# Exercise
Copy every line of the entries that includes the word "media".
** Opening Excerpted records block **
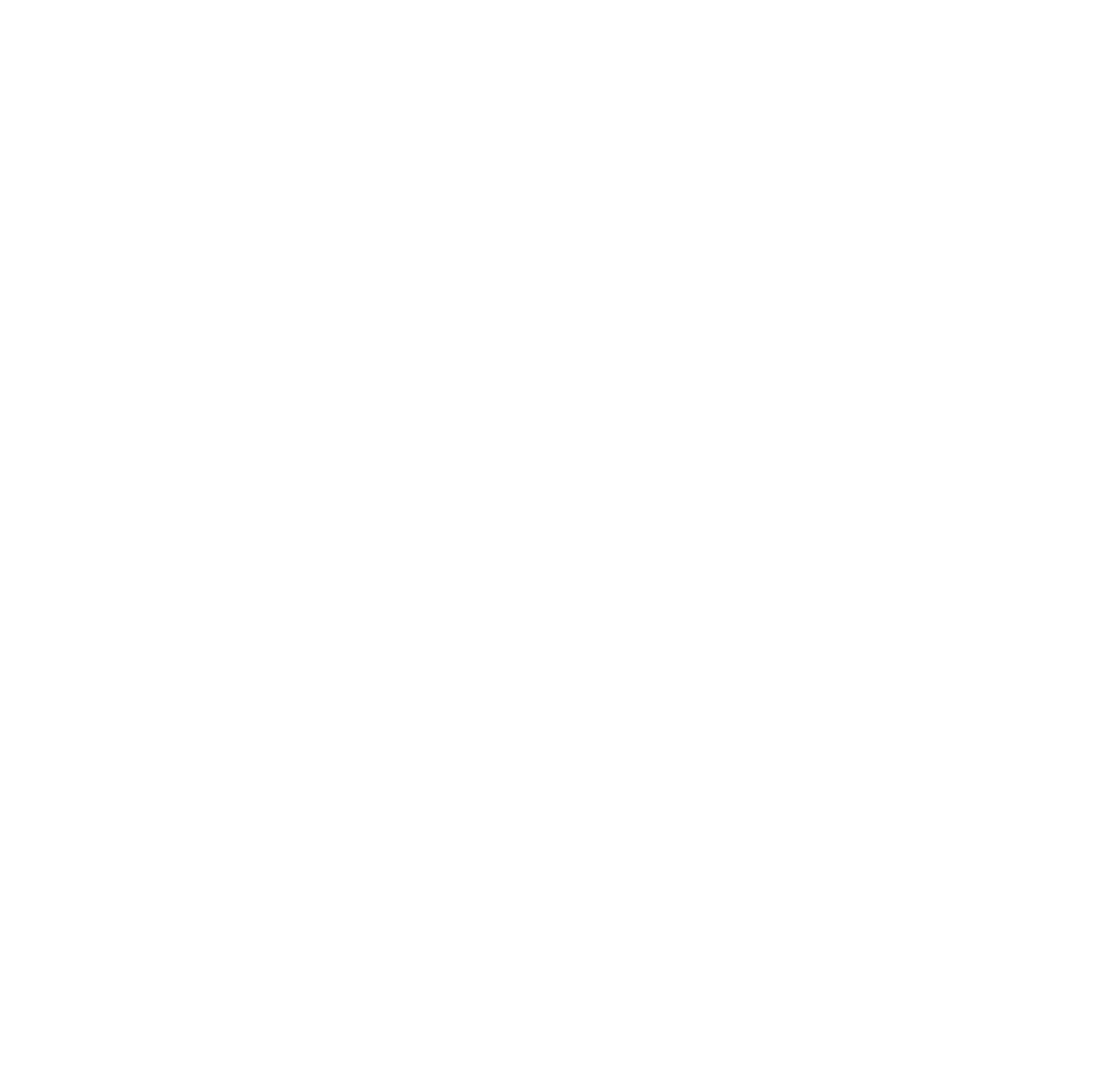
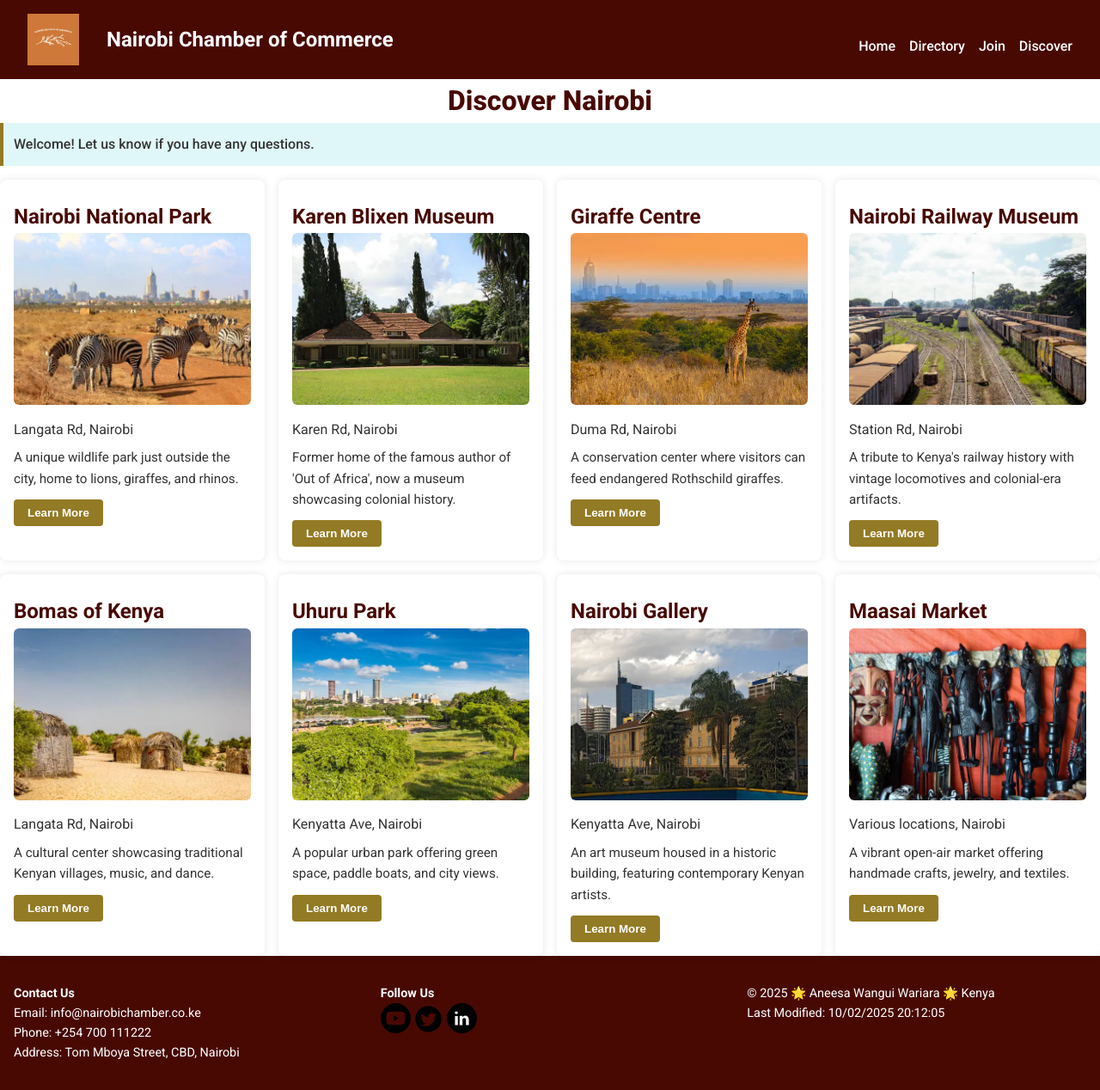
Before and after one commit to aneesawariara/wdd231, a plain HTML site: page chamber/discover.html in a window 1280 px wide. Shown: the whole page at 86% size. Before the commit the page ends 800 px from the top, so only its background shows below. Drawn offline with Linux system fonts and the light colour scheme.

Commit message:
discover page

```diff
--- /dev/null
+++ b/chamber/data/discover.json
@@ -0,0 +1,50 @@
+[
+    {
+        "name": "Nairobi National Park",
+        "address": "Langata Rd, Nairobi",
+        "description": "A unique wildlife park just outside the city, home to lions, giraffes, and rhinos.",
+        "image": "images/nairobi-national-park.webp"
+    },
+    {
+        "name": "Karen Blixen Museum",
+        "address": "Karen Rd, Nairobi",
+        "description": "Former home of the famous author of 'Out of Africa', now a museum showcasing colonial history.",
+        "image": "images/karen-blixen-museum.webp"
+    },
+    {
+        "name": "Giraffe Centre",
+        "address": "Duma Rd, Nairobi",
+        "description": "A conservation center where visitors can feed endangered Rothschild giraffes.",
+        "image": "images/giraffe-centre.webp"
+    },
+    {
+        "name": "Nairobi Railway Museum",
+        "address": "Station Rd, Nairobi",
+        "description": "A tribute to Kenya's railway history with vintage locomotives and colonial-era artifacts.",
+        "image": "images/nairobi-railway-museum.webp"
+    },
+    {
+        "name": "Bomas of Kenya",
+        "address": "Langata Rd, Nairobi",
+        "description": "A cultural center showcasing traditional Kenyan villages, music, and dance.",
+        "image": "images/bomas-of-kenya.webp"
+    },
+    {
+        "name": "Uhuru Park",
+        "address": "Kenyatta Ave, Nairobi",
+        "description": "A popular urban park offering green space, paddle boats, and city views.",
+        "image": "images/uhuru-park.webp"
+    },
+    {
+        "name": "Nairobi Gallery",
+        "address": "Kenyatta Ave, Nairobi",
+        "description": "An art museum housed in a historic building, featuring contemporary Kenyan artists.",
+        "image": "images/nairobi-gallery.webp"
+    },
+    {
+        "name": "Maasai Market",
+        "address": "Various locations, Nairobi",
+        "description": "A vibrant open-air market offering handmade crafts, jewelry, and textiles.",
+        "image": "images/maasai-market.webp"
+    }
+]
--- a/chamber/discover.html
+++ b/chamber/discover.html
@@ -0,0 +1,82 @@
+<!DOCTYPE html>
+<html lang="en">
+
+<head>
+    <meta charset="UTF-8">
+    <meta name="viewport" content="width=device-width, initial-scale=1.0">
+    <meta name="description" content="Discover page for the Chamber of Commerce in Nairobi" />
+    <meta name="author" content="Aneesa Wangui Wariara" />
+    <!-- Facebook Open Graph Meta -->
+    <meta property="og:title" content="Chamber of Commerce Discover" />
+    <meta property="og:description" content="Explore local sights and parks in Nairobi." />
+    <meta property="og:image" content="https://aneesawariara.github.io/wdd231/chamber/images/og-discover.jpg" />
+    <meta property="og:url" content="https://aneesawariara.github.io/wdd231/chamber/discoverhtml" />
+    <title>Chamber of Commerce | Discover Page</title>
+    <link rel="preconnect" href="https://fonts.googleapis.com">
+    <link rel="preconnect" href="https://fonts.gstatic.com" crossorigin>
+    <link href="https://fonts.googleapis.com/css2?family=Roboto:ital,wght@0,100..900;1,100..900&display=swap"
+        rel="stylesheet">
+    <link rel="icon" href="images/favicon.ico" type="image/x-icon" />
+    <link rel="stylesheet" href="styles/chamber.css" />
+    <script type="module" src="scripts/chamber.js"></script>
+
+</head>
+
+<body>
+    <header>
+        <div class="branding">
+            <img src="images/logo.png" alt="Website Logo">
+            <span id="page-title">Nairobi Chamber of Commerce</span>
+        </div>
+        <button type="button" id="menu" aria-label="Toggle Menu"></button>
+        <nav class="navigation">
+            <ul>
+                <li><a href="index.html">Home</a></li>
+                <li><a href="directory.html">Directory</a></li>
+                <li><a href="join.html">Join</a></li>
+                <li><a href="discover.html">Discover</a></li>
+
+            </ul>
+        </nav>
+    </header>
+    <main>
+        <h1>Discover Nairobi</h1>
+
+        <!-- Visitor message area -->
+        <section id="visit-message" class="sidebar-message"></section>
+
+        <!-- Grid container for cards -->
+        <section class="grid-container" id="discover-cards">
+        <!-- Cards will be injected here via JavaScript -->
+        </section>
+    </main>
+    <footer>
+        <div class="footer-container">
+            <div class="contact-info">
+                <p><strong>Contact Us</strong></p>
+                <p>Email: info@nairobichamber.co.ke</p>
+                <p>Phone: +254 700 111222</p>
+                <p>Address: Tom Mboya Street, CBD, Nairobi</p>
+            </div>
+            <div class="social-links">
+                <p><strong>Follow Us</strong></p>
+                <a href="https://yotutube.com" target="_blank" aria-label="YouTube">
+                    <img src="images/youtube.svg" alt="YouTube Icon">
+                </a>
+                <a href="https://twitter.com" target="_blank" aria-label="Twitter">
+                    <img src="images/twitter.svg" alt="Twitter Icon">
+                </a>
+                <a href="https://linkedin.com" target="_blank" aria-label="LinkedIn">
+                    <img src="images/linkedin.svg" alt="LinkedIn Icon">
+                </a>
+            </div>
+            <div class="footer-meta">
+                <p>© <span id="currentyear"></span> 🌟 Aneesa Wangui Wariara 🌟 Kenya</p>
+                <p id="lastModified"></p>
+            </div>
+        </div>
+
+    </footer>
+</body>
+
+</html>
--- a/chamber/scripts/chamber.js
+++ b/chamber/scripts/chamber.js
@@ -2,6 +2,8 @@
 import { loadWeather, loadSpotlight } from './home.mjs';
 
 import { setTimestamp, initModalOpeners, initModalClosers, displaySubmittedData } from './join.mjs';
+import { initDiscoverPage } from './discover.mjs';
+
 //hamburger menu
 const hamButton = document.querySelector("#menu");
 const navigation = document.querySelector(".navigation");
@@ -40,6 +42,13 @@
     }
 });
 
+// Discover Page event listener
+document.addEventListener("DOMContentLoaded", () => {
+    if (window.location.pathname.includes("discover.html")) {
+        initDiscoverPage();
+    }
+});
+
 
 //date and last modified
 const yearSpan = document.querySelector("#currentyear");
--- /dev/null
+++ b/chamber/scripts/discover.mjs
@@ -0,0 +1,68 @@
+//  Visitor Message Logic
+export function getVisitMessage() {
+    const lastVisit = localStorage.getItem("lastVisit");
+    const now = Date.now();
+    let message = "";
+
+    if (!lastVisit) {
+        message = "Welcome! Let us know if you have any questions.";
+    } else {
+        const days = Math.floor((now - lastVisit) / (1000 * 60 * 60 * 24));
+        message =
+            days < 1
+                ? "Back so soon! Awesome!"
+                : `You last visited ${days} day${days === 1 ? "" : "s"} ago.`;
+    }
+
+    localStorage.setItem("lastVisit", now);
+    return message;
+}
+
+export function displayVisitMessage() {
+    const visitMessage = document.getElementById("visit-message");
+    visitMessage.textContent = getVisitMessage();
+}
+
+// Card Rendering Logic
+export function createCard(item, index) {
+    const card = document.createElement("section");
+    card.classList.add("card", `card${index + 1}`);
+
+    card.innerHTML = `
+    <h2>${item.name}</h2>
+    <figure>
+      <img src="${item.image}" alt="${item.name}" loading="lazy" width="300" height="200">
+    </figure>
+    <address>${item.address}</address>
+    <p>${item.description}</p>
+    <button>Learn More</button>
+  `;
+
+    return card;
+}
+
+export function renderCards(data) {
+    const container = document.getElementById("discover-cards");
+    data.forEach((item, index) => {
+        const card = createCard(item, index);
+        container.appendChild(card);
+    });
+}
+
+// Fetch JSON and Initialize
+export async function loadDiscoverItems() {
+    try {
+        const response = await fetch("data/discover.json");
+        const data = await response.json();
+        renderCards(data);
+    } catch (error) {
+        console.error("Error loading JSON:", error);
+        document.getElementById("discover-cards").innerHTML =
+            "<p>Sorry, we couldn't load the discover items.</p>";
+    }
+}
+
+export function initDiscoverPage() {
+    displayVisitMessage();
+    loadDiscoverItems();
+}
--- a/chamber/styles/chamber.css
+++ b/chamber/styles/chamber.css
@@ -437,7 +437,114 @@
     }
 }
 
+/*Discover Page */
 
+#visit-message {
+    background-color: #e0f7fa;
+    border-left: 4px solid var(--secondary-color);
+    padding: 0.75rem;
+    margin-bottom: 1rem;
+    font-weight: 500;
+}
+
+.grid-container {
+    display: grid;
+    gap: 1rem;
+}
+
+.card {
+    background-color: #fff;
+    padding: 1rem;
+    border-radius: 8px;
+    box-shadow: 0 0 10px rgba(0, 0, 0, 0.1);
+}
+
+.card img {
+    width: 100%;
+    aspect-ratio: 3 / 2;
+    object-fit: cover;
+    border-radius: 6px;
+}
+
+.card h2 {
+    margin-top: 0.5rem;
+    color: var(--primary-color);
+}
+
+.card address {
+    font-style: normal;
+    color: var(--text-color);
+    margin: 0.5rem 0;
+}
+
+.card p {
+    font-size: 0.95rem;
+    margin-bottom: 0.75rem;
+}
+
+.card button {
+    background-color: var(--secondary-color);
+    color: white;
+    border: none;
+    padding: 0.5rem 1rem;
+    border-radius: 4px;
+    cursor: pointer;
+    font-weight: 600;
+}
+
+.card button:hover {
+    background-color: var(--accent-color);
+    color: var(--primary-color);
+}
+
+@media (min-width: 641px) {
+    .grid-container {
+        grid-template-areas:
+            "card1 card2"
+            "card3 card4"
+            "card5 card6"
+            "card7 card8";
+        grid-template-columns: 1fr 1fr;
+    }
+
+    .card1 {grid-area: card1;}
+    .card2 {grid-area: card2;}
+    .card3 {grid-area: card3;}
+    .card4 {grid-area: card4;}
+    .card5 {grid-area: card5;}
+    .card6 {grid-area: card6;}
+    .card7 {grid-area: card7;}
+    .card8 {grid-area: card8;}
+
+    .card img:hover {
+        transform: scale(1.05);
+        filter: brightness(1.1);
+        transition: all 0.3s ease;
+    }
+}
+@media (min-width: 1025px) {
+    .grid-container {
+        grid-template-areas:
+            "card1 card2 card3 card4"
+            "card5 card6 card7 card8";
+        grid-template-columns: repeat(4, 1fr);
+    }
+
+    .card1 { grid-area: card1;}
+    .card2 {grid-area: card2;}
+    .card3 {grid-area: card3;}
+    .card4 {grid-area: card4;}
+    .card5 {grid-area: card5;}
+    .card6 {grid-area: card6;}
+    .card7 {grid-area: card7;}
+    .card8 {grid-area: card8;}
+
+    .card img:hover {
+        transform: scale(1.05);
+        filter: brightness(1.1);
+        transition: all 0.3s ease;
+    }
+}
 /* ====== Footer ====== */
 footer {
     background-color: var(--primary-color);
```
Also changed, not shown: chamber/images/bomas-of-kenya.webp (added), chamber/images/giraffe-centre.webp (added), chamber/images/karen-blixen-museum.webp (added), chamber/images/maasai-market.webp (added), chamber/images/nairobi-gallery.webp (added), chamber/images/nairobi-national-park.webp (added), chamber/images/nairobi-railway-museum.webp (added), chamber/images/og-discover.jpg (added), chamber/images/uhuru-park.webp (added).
** Closing Excerpted records block **
# Final answer
+@media (min-width: 641px) {
+@media (min-width: 1025px) {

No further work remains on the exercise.